### TASK BRIEF
Repeat the records below exactly. Omit the pictures.

Edit tracking data:
------------------------------------------------------------------------
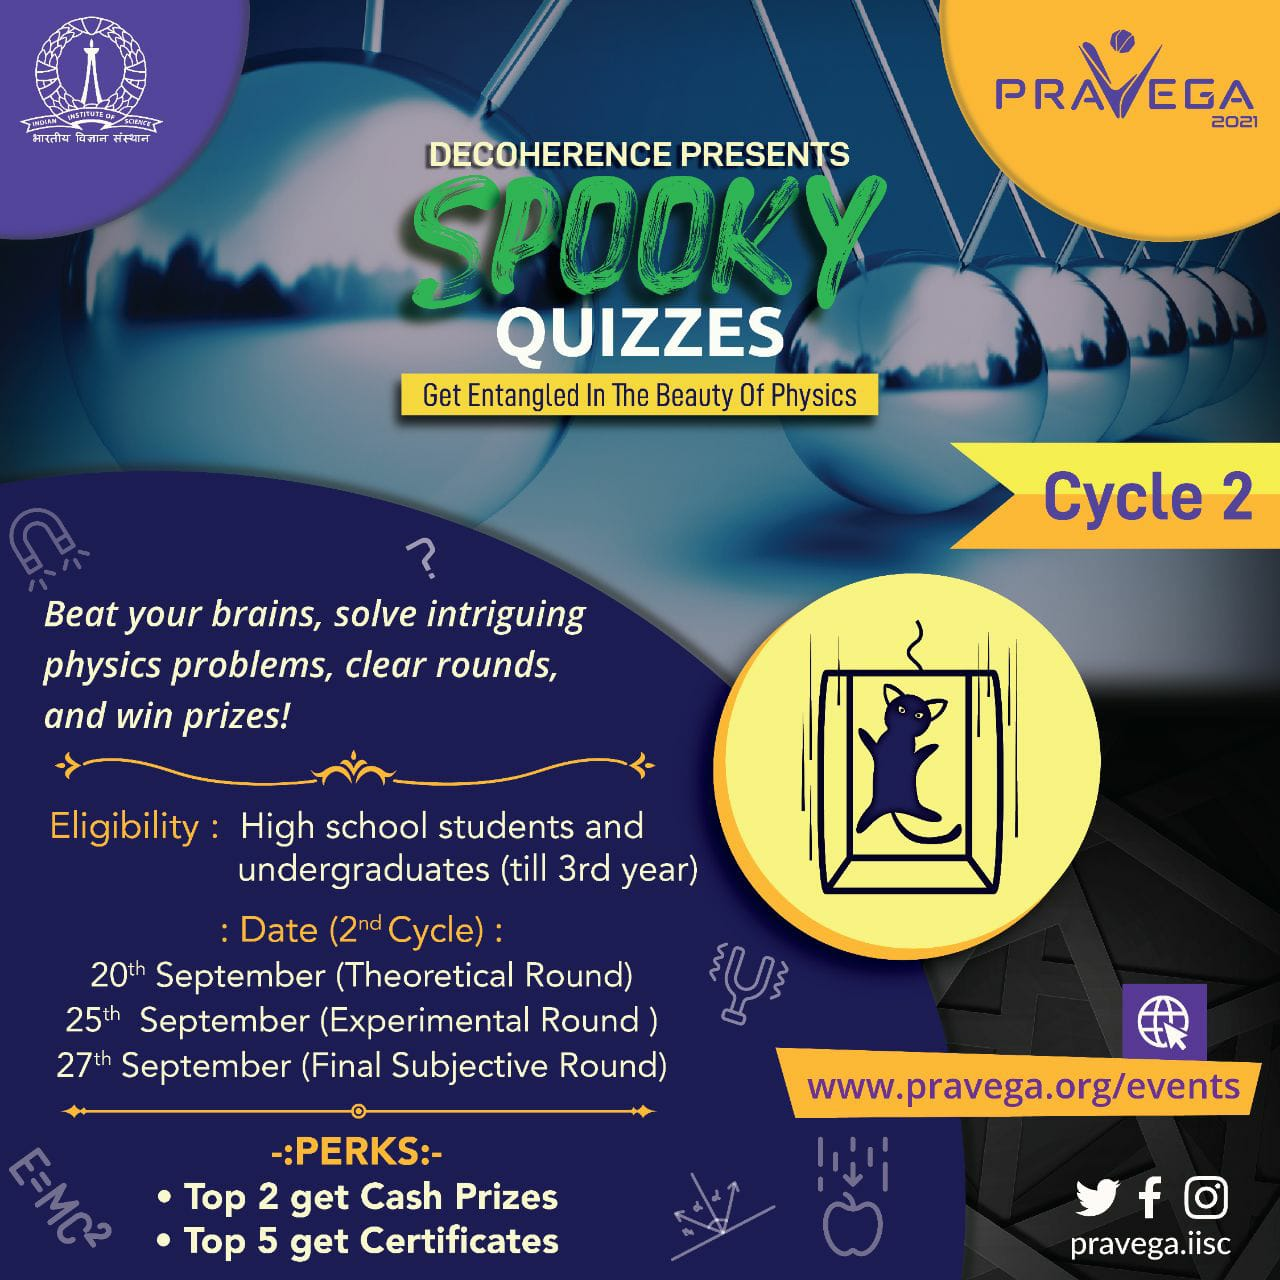
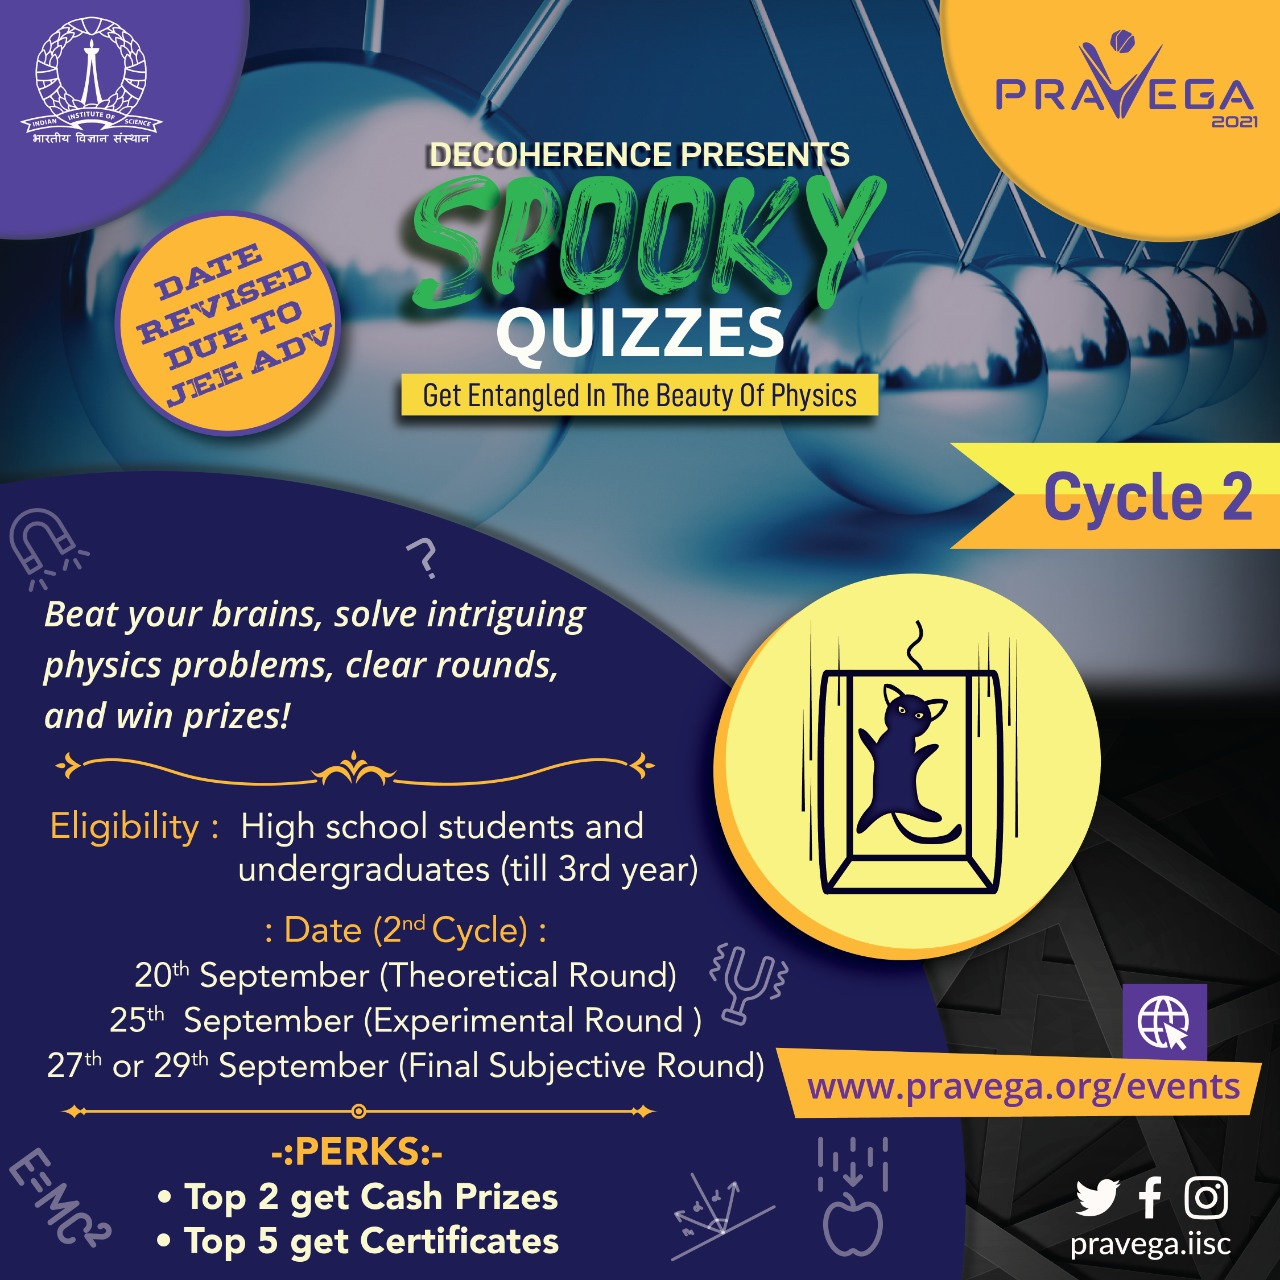
Updates to decoherence

diff --git a/public/old_front_end/events/science_eve/decoherence.html b/public/old_front_end/events/science_eve/decoherence.html
@@ -308,8 +308,7 @@
                                         time: "5 PM",
                                     },
                                     links: {
-                                        ms_platform: true,
-                                        ms_link: "http://bit.ly/CohLec3",
+                                        ms_platform: false,
                                         youtube_platform: true,
                                         youtube_link: "https://www.youtube.com/watch?v=zEBatW8vUsg&list=PLkD-0Bstxv780parXcQsLeSQSPqOS_inf&index=3",
                                     },
@@ -328,8 +327,7 @@
                                         time: "5 PM",
                                     },
                                     links: {
-                                        ms_platform: true,
-                                        ms_link: "http://bit.ly/CohLec4",
+                                        ms_platform: false,
                                         youtube_platform: true,
                                         youtube_link: "https://www.youtube.com/watch?v=Oy_vWHSHxC4",
                                     },
@@ -488,9 +486,11 @@
                                     Undergraduates(1st,2nd,3rd year) register through the link below.
                                     <br>
                                     <br>
-                                    <a href="pdfs/Spooky_RulesAndRegulations.pdf">Click here to download rules and regulations</a>
+                                    <a href="pdfs/Spooky_RulesAndRegulations.pdf">Click here to download rules and
+                                        regulations</a>
                                     <br>
-                                    <a href="pdfs/Spooky_Instructions.pdf">Click here to view instructions on how to submit responses</a>
+                                    <a href="pdfs/Spooky_Instructions.pdf">Click here to view instructions on how to
+                                        submit responses</a>
                                 </p>
                                 <p>
                                     <b>Prizes</b> A common leaderboard will be maintained for all the participants for
@@ -548,9 +548,17 @@
 
                                         <h4>Subjective Round</h4>
                                         <ul class="portfolio-meta m-bot-30">
-                                            <li><span>Date</span> 27<sup>th</sup> September</li>
+                                            <li><span>Date*</span> 27<sup>th</sup> or 29<sup>th</sup> September</li>
                                             <li><span>Time</span> Will be updated soon</li>
                                         </ul>
+                                        <p style="color: #888888; font-size: 12px;">
+                                            *
+                                            Keeping in mind the clash of Spooky Quiz with JEE Advanced, we have revised
+                                            the dates of the final subjective round. Finalists who will have JEE on
+                                            Sunday (27th September 2020) can take the final exam on Tuesday (29th
+                                            September 2020) ! We have kept two dates available for the participants
+                                            keeping in mind the online classes of the college and university candidates.
+                                        </p>
                                         <p>
                                             <b>Note:</b> More details about quizzes (like timings) will be updated soon
                                             and
@@ -641,7 +649,7 @@
                             </div>
                         </div>
                         <br>
-                        <hr/>
+                        <hr />
 
                         <div class="col-md-12">
                             <div class="portfolio-nav-row">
------------------------------------------------------------------------
### RESULT OF THE TASK
Updates to decoherence

diff --git a/public/old_front_end/events/science_eve/decoherence.html b/public/old_front_end/events/science_eve/decoherence.html
@@ -308,8 +308,7 @@
                                         time: "5 PM",
                                     },
                                     links: {
-                                        ms_platform: true,
-                                        ms_link: "http://bit.ly/CohLec3",
+                                        ms_platform: false,
                                         youtube_platform: true,
                                         youtube_link: "https://www.youtube.com/watch?v=zEBatW8vUsg&list=PLkD-0Bstxv780parXcQsLeSQSPqOS_inf&index=3",
                                     },
@@ -328,8 +327,7 @@
                                         time: "5 PM",
                                     },
                                     links: {
-                                        ms_platform: true,
-                                        ms_link: "http://bit.ly/CohLec4",
+                                        ms_platform: false,
                                         youtube_platform: true,
                                         youtube_link: "https://www.youtube.com/watch?v=Oy_vWHSHxC4",
                                     },
@@ -488,9 +486,11 @@
                                     Undergraduates(1st,2nd,3rd year) register through the link below.
                                     <br>
                                     <br>
-                                    <a href="pdfs/Spooky_RulesAndRegulations.pdf">Click here to download rules and regulations</a>
+                                    <a href="pdfs/Spooky_RulesAndRegulations.pdf">Click here to download rules and
+                                        regulations</a>
                                     <br>
-                                    <a href="pdfs/Spooky_Instructions.pdf">Click here to view instructions on how to submit responses</a>
+                                    <a href="pdfs/Spooky_Instructions.pdf">Click here to view instructions on how to
+                                        submit responses</a>
                                 </p>
                                 <p>
                                     <b>Prizes</b> A common leaderboard will be maintained for all the participants for
@@ -548,9 +548,17 @@
 
                                         <h4>Subjective Round</h4>
                                         <ul class="portfolio-meta m-bot-30">
-                                            <li><span>Date</span> 27<sup>th</sup> September</li>
+                                            <li><span>Date*</span> 27<sup>th</sup> or 29<sup>th</sup> September</li>
                                             <li><span>Time</span> Will be updated soon</li>
                                         </ul>
+                                        <p style="color: #888888; font-size: 12px;">
+                                            *
+                                            Keeping in mind the clash of Spooky Quiz with JEE Advanced, we have revised
+                                            the dates of the final subjective round. Finalists who will have JEE on
+                                            Sunday (27th September 2020) can take the final exam on Tuesday (29th
+                                            September 2020) ! We have kept two dates available for the participants
+                                            keeping in mind the online classes of the college and university candidates.
+                                        </p>
                                         <p>
                                             <b>Note:</b> More details about quizzes (like timings) will be updated soon
                                             and
@@ -641,7 +649,7 @@
                             </div>
                         </div>
                         <br>
-                        <hr/>
+                        <hr />
 
                         <div class="col-md-12">
                             <div class="portfolio-nav-row">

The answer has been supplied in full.